┌─ Input for this task

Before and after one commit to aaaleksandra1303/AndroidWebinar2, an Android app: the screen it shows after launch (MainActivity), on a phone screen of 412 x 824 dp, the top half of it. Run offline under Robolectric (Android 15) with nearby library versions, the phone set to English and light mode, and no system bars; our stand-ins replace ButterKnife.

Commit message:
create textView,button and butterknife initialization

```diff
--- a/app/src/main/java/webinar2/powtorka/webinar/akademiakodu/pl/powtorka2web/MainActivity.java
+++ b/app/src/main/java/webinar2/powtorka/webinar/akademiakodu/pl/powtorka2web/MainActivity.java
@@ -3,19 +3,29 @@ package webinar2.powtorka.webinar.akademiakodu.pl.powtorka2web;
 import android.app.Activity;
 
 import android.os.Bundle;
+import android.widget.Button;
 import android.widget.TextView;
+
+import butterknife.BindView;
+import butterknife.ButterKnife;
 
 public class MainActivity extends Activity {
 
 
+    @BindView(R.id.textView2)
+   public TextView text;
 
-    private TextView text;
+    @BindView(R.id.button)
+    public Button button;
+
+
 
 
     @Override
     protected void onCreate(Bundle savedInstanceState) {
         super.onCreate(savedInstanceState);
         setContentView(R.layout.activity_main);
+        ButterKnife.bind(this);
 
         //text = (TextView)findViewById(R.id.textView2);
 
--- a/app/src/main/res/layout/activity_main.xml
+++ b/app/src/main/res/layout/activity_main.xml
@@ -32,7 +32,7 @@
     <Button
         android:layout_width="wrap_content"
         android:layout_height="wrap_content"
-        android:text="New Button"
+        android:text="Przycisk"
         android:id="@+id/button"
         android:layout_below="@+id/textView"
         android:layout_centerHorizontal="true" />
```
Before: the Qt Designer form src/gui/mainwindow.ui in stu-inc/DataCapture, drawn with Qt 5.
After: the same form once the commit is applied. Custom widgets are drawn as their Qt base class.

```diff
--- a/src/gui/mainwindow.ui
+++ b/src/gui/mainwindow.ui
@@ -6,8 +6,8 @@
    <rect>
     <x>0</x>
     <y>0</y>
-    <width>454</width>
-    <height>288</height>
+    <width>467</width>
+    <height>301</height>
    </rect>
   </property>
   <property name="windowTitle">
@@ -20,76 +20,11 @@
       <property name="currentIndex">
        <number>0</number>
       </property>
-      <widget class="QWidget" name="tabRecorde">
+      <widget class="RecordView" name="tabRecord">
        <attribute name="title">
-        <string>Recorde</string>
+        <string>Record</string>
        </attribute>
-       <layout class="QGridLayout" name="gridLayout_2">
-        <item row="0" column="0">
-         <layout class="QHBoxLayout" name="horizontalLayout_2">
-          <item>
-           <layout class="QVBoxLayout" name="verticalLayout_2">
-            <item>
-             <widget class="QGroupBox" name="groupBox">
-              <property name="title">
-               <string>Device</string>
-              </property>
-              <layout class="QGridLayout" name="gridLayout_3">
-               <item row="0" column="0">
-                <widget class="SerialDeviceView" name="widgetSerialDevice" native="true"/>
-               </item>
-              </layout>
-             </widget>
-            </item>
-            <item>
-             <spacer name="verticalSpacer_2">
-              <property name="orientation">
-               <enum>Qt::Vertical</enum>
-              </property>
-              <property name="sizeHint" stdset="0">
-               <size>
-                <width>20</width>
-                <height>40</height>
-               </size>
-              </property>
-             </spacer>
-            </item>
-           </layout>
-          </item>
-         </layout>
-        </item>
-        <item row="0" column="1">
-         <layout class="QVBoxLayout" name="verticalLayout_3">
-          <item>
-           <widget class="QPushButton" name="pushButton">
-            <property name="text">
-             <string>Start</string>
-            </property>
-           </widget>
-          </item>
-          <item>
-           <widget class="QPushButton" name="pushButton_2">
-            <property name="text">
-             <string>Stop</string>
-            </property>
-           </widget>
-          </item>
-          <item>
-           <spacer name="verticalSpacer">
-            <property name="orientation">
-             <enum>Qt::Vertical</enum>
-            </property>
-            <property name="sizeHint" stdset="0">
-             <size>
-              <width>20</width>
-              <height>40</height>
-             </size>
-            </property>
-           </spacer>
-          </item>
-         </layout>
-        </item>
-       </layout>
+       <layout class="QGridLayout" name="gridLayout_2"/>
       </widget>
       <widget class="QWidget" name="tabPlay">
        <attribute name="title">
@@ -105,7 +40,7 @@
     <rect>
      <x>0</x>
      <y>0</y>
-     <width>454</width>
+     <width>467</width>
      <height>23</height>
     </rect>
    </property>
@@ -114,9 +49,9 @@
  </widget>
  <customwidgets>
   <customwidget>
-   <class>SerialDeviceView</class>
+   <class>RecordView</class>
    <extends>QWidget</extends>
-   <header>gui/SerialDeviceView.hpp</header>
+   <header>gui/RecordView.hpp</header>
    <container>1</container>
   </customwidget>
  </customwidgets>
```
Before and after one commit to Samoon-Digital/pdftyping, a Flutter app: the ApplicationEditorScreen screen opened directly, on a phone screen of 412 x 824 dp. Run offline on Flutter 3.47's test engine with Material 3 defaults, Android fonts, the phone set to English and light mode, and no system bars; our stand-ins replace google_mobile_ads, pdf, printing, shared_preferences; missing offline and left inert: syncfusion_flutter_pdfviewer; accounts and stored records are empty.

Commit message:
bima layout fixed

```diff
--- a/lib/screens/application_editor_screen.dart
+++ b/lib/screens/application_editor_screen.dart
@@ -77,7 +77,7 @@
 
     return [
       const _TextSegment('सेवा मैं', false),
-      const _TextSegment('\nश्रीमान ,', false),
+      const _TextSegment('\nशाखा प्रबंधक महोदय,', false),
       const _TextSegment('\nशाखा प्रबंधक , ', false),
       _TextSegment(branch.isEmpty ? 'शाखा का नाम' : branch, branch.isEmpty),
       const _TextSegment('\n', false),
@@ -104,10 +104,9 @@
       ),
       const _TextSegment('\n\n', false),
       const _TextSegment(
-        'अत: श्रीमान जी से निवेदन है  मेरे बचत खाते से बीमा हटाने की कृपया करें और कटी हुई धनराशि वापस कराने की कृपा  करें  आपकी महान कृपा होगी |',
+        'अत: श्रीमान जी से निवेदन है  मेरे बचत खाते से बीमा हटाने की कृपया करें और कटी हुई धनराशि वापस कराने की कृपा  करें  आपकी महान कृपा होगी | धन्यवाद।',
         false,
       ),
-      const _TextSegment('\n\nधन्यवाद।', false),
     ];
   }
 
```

└─

Every record above should be written out exactly.

Before and after one commit to aaaleksandra1303/AndroidWebinar2, an Android app: the screen it shows after launch (MainActivity), on a phone screen of 412 x 824 dp, the top half of it. Run offline under Robolectric (Android 15) with nearby library versions, the phone set to English and light mode, and no system bars; our stand-ins replace ButterKnife.

Commit message:
create textView,button and butterknife initialization

```diff
--- a/app/src/main/java/webinar2/powtorka/webinar/akademiakodu/pl/powtorka2web/MainActivity.java
+++ b/app/src/main/java/webinar2/powtorka/webinar/akademiakodu/pl/powtorka2web/MainActivity.java
@@ -3,19 +3,29 @@ package webinar2.powtorka.webinar.akademiakodu.pl.powtorka2web;
 import android.app.Activity;
 
 import android.os.Bundle;
+import android.widget.Button;
 import android.widget.TextView;
+
+import butterknife.BindView;
+import butterknife.ButterKnife;
 
 public class MainActivity extends Activity {
 
 
+    @BindView(R.id.textView2)
+   public TextView text;
 
-    private TextView text;
+    @BindView(R.id.button)
+    public Button button;
+
+
 
 
     @Override
     protected void onCreate(Bundle savedInstanceState) {
         super.onCreate(savedInstanceState);
         setContentView(R.layout.activity_main);
+        ButterKnife.bind(this);
 
         //text = (TextView)findViewById(R.id.textView2);
 
--- a/app/src/main/res/layout/activity_main.xml
+++ b/app/src/main/res/layout/activity_main.xml
@@ -32,7 +32,7 @@
     <Button
         android:layout_width="wrap_content"
         android:layout_height="wrap_content"
-        android:text="New Button"
+        android:text="Przycisk"
         android:id="@+id/button"
         android:layout_below="@+id/textView"
         android:layout_centerHorizontal="true" />
```
Before: the Qt Designer form src/gui/mainwindow.ui in stu-inc/DataCapture, drawn with Qt 5.
After: the same form once the commit is applied. Custom widgets are drawn as their Qt base class.

```diff
--- a/src/gui/mainwindow.ui
+++ b/src/gui/mainwindow.ui
@@ -6,8 +6,8 @@
    <rect>
     <x>0</x>
     <y>0</y>
-    <width>454</width>
-    <height>288</height>
+    <width>467</width>
+    <height>301</height>
    </rect>
   </property>
   <property name="windowTitle">
@@ -20,76 +20,11 @@
       <property name="currentIndex">
        <number>0</number>
       </property>
-      <widget class="QWidget" name="tabRecorde">
+      <widget class="RecordView" name="tabRecord">
        <attribute name="title">
-        <string>Recorde</string>
+        <string>Record</string>
        </attribute>
-       <layout class="QGridLayout" name="gridLayout_2">
-        <item row="0" column="0">
-         <layout class="QHBoxLayout" name="horizontalLayout_2">
-          <item>
-           <layout class="QVBoxLayout" name="verticalLayout_2">
-            <item>
-             <widget class="QGroupBox" name="groupBox">
-              <property name="title">
-               <string>Device</string>
-              </property>
-              <layout class="QGridLayout" name="gridLayout_3">
-               <item row="0" column="0">
-                <widget class="SerialDeviceView" name="widgetSerialDevice" native="true"/>
-               </item>
-              </layout>
-             </widget>
-            </item>
-            <item>
-             <spacer name="verticalSpacer_2">
-              <property name="orientation">
-               <enum>Qt::Vertical</enum>
-              </property>
-              <property name="sizeHint" stdset="0">
-               <size>
-                <width>20</width>
-                <height>40</height>
-               </size>
-              </property>
-             </spacer>
-            </item>
-           </layout>
-          </item>
-         </layout>
-        </item>
-        <item row="0" column="1">
-         <layout class="QVBoxLayout" name="verticalLayout_3">
-          <item>
-           <widget class="QPushButton" name="pushButton">
-            <property name="text">
-             <string>Start</string>
-            </property>
-           </widget>
-          </item>
-          <item>
-           <widget class="QPushButton" name="pushButton_2">
-            <property name="text">
-             <string>Stop</string>
-            </property>
-           </widget>
-          </item>
-          <item>
-           <spacer name="verticalSpacer">
-            <property name="orientation">
-             <enum>Qt::Vertical</enum>
-            </property>
-            <property name="sizeHint" stdset="0">
-             <size>
-              <width>20</width>
-              <height>40</height>
-             </size>
-            </property>
-           </spacer>
-          </item>
-         </layout>
-        </item>
-       </layout>
+       <layout class="QGridLayout" name="gridLayout_2"/>
       </widget>
       <widget class="QWidget" name="tabPlay">
        <attribute name="title">
@@ -105,7 +40,7 @@
     <rect>
      <x>0</x>
      <y>0</y>
-     <width>454</width>
+     <width>467</width>
      <height>23</height>
     </rect>
    </property>
@@ -114,9 +49,9 @@
  </widget>
  <customwidgets>
   <customwidget>
-   <class>SerialDeviceView</class>
+   <class>RecordView</class>
    <extends>QWidget</extends>
-   <header>gui/SerialDeviceView.hpp</header>
+   <header>gui/RecordView.hpp</header>
    <container>1</container>
   </customwidget>
  </customwidgets>
```
Before and after one commit to Samoon-Digital/pdftyping, a Flutter app: the ApplicationEditorScreen screen opened directly, on a phone screen of 412 x 824 dp. Run offline on Flutter 3.47's test engine with Material 3 defaults, Android fonts, the phone set to English and light mode, and no system bars; our stand-ins replace google_mobile_ads, pdf, printing, shared_preferences; missing offline and left inert: syncfusion_flutter_pdfviewer; accounts and stored records are empty.

Commit message:
bima layout fixed

```diff
--- a/lib/screens/application_editor_screen.dart
+++ b/lib/screens/application_editor_screen.dart
@@ -77,7 +77,7 @@
 
     return [
       const _TextSegment('सेवा मैं', false),
-      const _TextSegment('\nश्रीमान ,', false),
+      const _TextSegment('\nशाखा प्रबंधक महोदय,', false),
       const _TextSegment('\nशाखा प्रबंधक , ', false),
       _TextSegment(branch.isEmpty ? 'शाखा का नाम' : branch, branch.isEmpty),
       const _TextSegment('\n', false),
@@ -104,10 +104,9 @@
       ),
       const _TextSegment('\n\n', false),
       const _TextSegment(
-        'अत: श्रीमान जी से निवेदन है  मेरे बचत खाते से बीमा हटाने की कृपया करें और कटी हुई धनराशि वापस कराने की कृपा  करें  आपकी महान कृपा होगी |',
+        'अत: श्रीमान जी से निवेदन है  मेरे बचत खाते से बीमा हटाने की कृपया करें और कटी हुई धनराशि वापस कराने की कृपा  करें  आपकी महान कृपा होगी | धन्यवाद।',
         false,
       ),
-      const _TextSegment('\n\nधन्यवाद।', false),
     ];
   }
 
```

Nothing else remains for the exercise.